Walking dead enid

There’s clear interest in Enid and Carl, so that gives you one angle to explore. But “enid walking dead spy” is a curious search, so follow that thread and see where it leads.

Clicking into the “enid walking dead spy” search query, and the related searches at the bottom of that page bring up some more interesting topics to explore:

Walking dead enid spy

Here you’ll find even more angles to take with Enid, including any proof that Enid is Negan’s daughter and what it might mean for the show, or taking a different approach and discussing fan theories about who Negan’s spy is. Repeat method 1 to check what the competition has written about this topic and go from there.

Method 3: Answer the public

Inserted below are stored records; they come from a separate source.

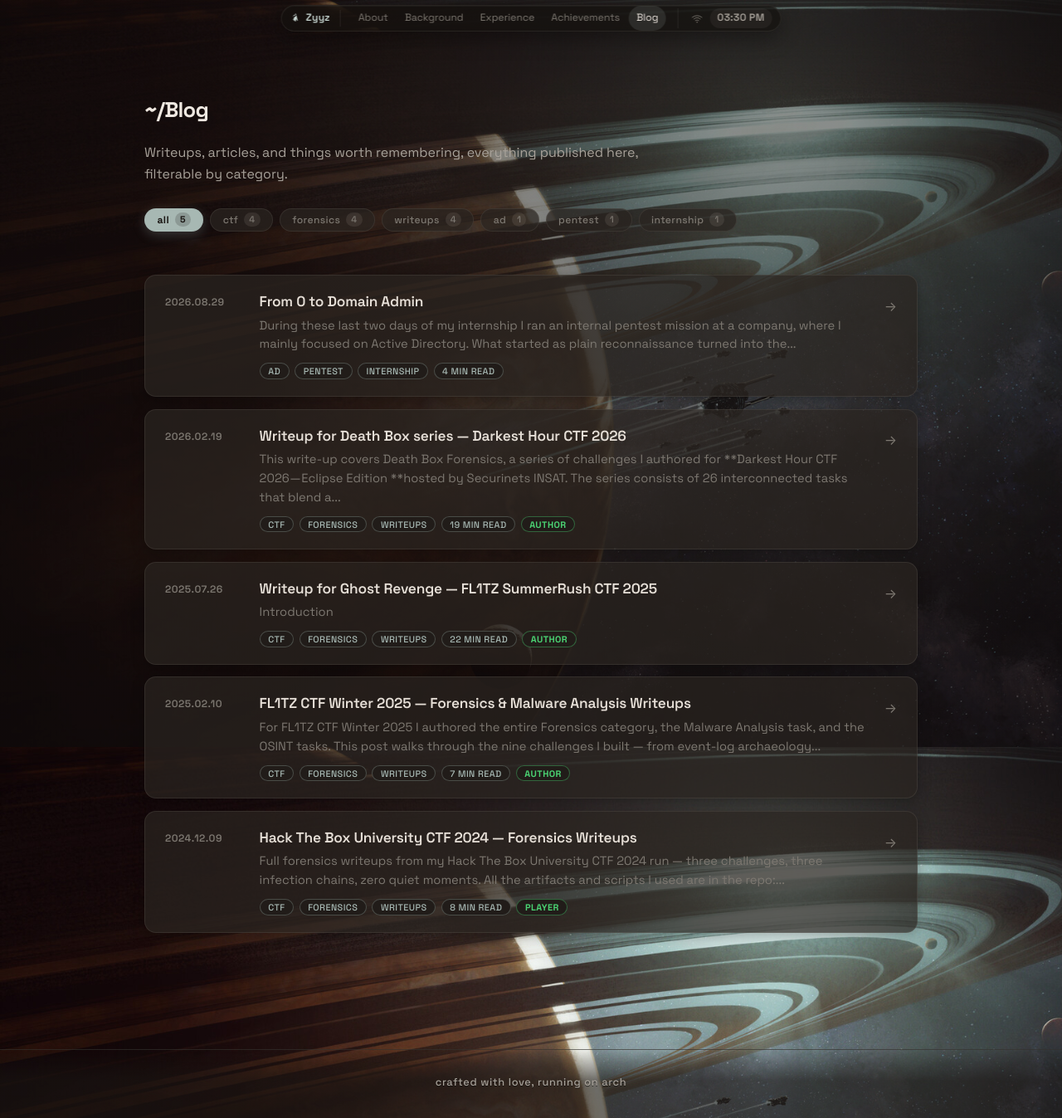
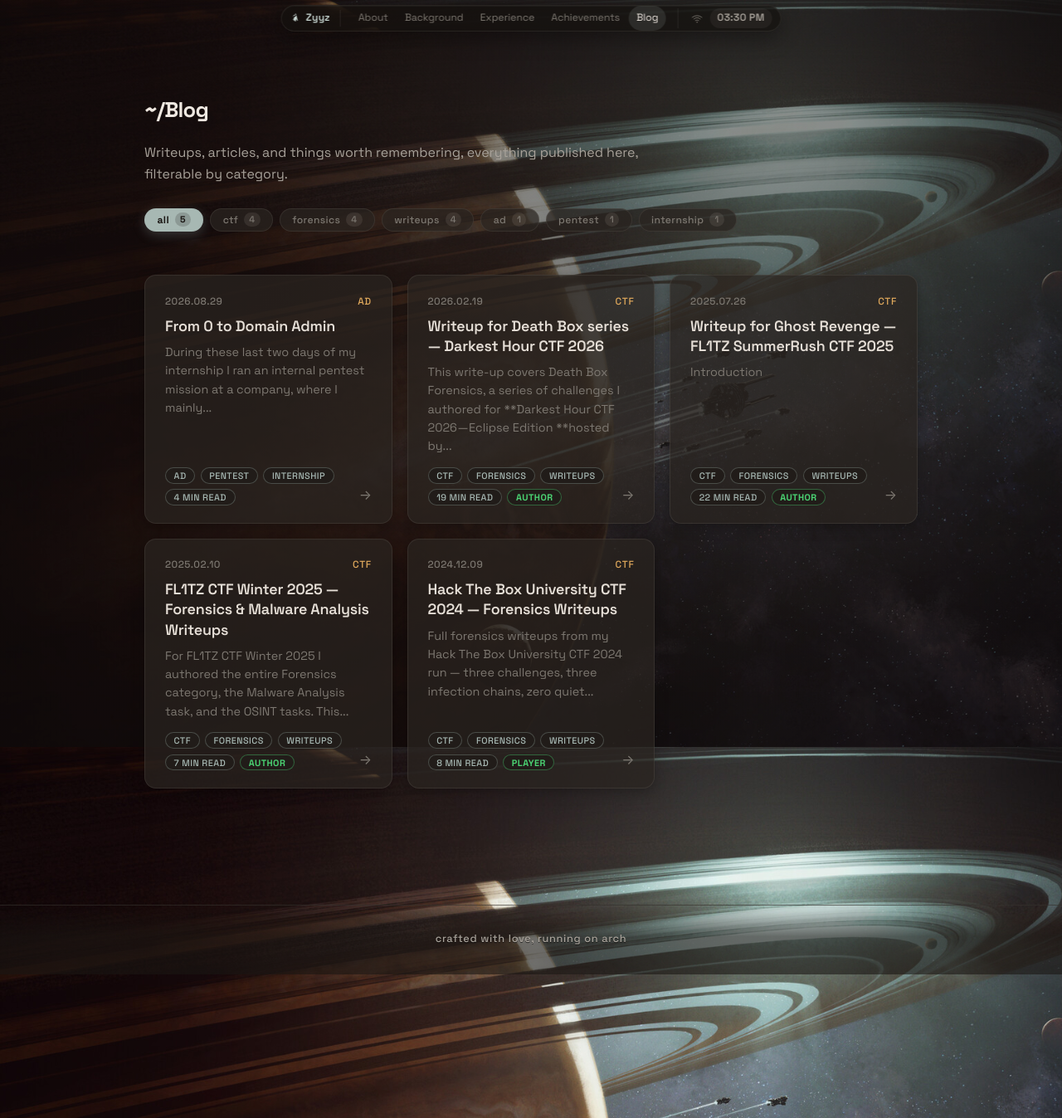
Before and after one commit to 0xZyyz/0xZyyz.github.io, a Jekyll site: the page built from blog/index.html, in a window 1280 px wide. Shown: the whole page at 83% size. Built offline with Jekyll 4.4.1, drawn with Linux system fonts in a browser that asks for light colours.

Commit message:
Convert blog archive to responsive card grid

```diff
--- a/blog/index.html
+++ b/blog/index.html
@@ -28,18 +28,21 @@
 
     <div class="blog-list" id="blog-list">
       {% for post in site.posts %}
-      <article class="blog-row" data-cats='{{ post.categories | jsonify }}'>
-        <time class="blog-row__date" datetime="{{ post.date | date_to_xmlschema }}">{{ post.date | date: "%Y.%m.%d" }}</time>
-        <div class="blog-row__body">
-          <h3 class="blog-row__title"><a href="{{ post.url | relative_url }}">{{ post.title }}</a></h3>
-          <p class="blog-row__excerpt">{{ post.excerpt | strip_html | truncatewords: 32 }}</p>
-          <ul class="blog-row__tags">
+      <article class="blog-card" data-cats='{{ post.categories | jsonify }}'>
+        <div class="blog-card__meta">
+          <time datetime="{{ post.date | date_to_xmlschema }}">{{ post.date | date: "%Y.%m.%d" }}</time>
+          {% for cat in post.categories limit: 1 %}<span class="blog-card__cat">{{ cat }}</span>{% endfor %}
+        </div>
+        <h3 class="blog-card__title"><a href="{{ post.url | relative_url }}">{{ post.title }}</a></h3>
+        <p class="blog-card__excerpt">{{ post.excerpt | strip_html | truncatewords: 20 }}</p>
+        <div class="blog-card__foot">
+          <ul class="blog-card__tags">
             {% for cat in post.categories %}<li>{{ cat }}</li>{% endfor %}
-            <li class="blog-row__readtime">{% include reading_time.html content=post.content %}</li>
-            {% if post.role %}<li class="blog-row__role">{{ post.role }}</li>{% endif %}
+            <li class="blog-card__readtime">{% include reading_time.html content=post.content %}</li>
+            {% if post.role %}<li class="blog-card__role">{{ post.role }}</li>{% endif %}
           </ul>
+          <span class="blog-card__arrow" aria-hidden="true">→</span>
         </div>
-        <span class="blog-row__arrow" aria-hidden="true">→</span>
       </article>
       {% else %}
       <p class="blog-empty">nothing here yet… check back soon.</p>
--- a/style.css
+++ b/style.css
@@ -1158,15 +1158,17 @@
   min-height: 1.4em;
 }
 
-.blog-list { display: grid; gap: 0.9rem; }
+.blog-list {
+  display: grid;
+  grid-template-columns: repeat(auto-fill, minmax(280px, 1fr));
+  gap: 1.1rem;
+}
 
-.blog-row {
+.blog-card {
   position: relative;
-  display: grid;
-  grid-template-columns: 96px 1fr auto;
-  align-items: start;
-  gap: 1.1rem;
-  padding: 1.25rem 1.5rem;
+  display: flex;
+  flex-direction: column;
+  padding: 1.4rem 1.5rem 1.3rem;
   background: var(--panel);
   border: 1px solid var(--line);
   border-radius: var(--radius);
@@ -1176,54 +1178,68 @@
   transition: transform 0.2s ease, box-shadow 0.2s ease, border-color 0.2s ease, opacity 0.2s ease;
 }
 
-.blog-row:hover {
-  transform: translateY(-3px);
+.blog-card:hover {
+  transform: translateY(-4px);
   box-shadow: var(--shadow-lg);
   border-color: var(--brand);
 }
 
-.blog-row.is-hidden { display: none; }
+.blog-card.is-hidden { display: none; }
 
-.blog-row__date {
-  padding-top: 0.25rem;
-  font: 600 0.76rem var(--mono);
-  color: var(--muted);
-  letter-spacing: 0.04em;
-  white-space: nowrap;
+.blog-card__meta {
+  display: flex;
+  align-items: baseline;
+  justify-content: space-between;
+  gap: 0.6rem;
+  margin-bottom: 0.7rem;
+  font: 500 0.74rem var(--mono);
 }
 
-.blog-row:hover .blog-row__date { color: var(--gold); }
+.blog-card__meta time { color: var(--muted); letter-spacing: 0.04em; }
 
-.blog-row__title {
-  margin: 0;
-  font: 600 1.08rem var(--mono);
-  letter-spacing: -0.01em;
+.blog-card__cat {
+  text-transform: uppercase;
+  letter-spacing: 0.06em;
+  color: var(--gold);
 }
 
-.blog-row__title a { color: var(--text); }
-.blog-row__title a:hover { color: var(--brand); text-decoration: none; }
+.blog-card:hover .blog-card__meta time { color: var(--gold); }
 
-.blog-row__excerpt {
-  margin: 0.4rem 0 0.7rem;
+.blog-card__title {
+  margin: 0;
+  font: 600 1.12rem var(--mono);
+  letter-spacing: -0.01em;
+  line-height: 1.35;
+}
+
+.blog-card__title a { color: var(--text); }
+.blog-card__title a:hover { color: var(--brand); text-decoration: none; }
+
+.blog-card__excerpt {
+  margin: 0.5rem 0 0.9rem;
   color: var(--muted);
-  font-size: 0.92rem;
+  font-size: 0.9rem;
   line-height: 1.55;
 }
 
-.blog-row__tags,
-.blog-empty {
+.blog-card__foot {
+  margin-top: auto;
+  display: flex;
+  align-items: flex-end;
+  justify-content: space-between;
+  gap: 0.8rem;
+}
+
+.blog-card__tags {
   list-style: none;
   margin: 0;
   padding: 0;
-}
-
-.blog-row__tags {
   display: flex;
   flex-wrap: wrap;
   gap: 0.4rem;
 }
 
-.blog-row__tags li {
+.blog-card__tags li {
   padding: 0.12rem 0.6rem;
   border-radius: 999px;
   font: 500 0.68rem var(--mono);
@@ -1234,20 +1250,19 @@
   background: var(--panel-solid);
 }
 
-.blog-row__role {
+.blog-card__role {
   color: var(--terminal-green) !important;
   border-color: color-mix(in srgb, var(--terminal-green) 40%, transparent) !important;
   font-weight: 700 !important;
 }
 
-.blog-row__arrow {
-  padding-top: 0.3rem;
+.blog-card__arrow {
   font-family: var(--mono);
   color: var(--muted);
   transition: transform 0.2s ease, color 0.2s ease;
 }
 
-.blog-row:hover .blog-row__arrow { transform: translateX(4px); color: var(--brand); }
+.blog-card:hover .blog-card__arrow { transform: translateX(4px); color: var(--brand); }
 
 .blog-empty {
   color: var(--muted);
@@ -1365,10 +1380,6 @@
 
   .note { padding: 1.75rem 1.25rem; margin: 2rem 0 1.5rem; }
   .footer { flex-direction: column; }
-
-  .blog-row { grid-template-columns: 1fr; gap: 0.35rem; padding: 1.15rem 1.2rem; }
-  .blog-row__date { padding-top: 0; order: -1; }
-  .blog-row__arrow { display: none; }
 }
 
 .site-footer {
@@ -1389,7 +1400,7 @@
 
 @media (prefers-reduced-motion: reduce) {
   html { scroll-behavior: auto; }
-  .post-preview, .exp, .nf-social-btn, .blog-row, .chip { transition: none; }
+  .post-preview, .exp, .nf-social-btn, .blog-card, .chip { transition: none; }
   .nf-cmd::after { animation: none; }
   .nf-cava i { animation: none; height: 14px; }
   .social-dock { animation: none; transform: translateX(-50%); }
```
Also changed, not shown: other parts of blog/index.html (+1 -1 lines).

No, we don’t mean you literally go out and answer the public! The website collects search queries from Google and Bing and separates them into the questions that people most frequently search for. Much of the results are more fact-based, like when does this thing air, where can I buy season 1, who plays this character, and so on. But you can also find some really interesting questions that can spark an idea or angle for your pitch.

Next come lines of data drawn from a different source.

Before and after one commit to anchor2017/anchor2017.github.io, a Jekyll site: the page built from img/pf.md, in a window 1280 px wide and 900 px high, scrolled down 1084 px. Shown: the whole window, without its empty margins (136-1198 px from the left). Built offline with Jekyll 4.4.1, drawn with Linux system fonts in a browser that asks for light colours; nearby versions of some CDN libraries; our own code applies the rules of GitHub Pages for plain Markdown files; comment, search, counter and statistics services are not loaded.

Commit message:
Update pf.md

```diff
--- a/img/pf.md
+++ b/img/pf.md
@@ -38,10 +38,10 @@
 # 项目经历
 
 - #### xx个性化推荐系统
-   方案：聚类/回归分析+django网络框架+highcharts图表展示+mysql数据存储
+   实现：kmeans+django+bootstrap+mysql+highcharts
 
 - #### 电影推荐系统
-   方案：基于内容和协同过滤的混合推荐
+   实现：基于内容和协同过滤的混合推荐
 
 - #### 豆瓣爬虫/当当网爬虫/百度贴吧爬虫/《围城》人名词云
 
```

Let’s say you’d like to write about the TV show Rick and Morty. Search the title, and see what you find.


This section may inspire you to discuss whether Rick and Morty can time travel.

ATP Which

Season 3 of the show had some new developments about Evil Morty, so you could use this as a jumping off point for exploring that angle.

ATP what

Right at the bottom of this query has a question “what Rick and Morty is really about.” This question implies that many people suspect that the show isn’t just about a grandfather and grandson adventuring through space and alternate worlds. So, how can you add your expertise to help people answer this question?

From this, you may consider researching further ideas about fan theories, a beginner’s guide to Rick and Morty, a more in-depth piece about what the show is actually exploring, or many others.

These questions are also great at assessing which characters are popular or interesting. If they weren’t interesting, no one would look them up! So consider why people are searching for these names and think about listicle ideas that may include these characters in some way. In this instance, you might consider “The Best Rick and Morty Characters Who Were Only in One Episode,” or “The Best Versions of Rick.”

Method 4: Discussions

It sounds fairly obvious, but if people are talking about a topic, that means it's probably interesting. If you find a lot of heated discussion on a topic, then there’s definitely something there you could use to take a side and pitch a topical idea with a strong point of view.

Reddit is a great resource for discovering weird fan theories, hot discussions, and interesting angles you can use as a jumping off point to create your own pitch.

It’s a bad idea to blatantly rip off another person’s idea, so don’t do that. Rather, take the topic or thread as a conversation starter. What’s making people angry about that topic and what can you say about it? Do you agree with the angry responses or is the anger an overreaction? Pick a side and consider how you’d convince people to join your side.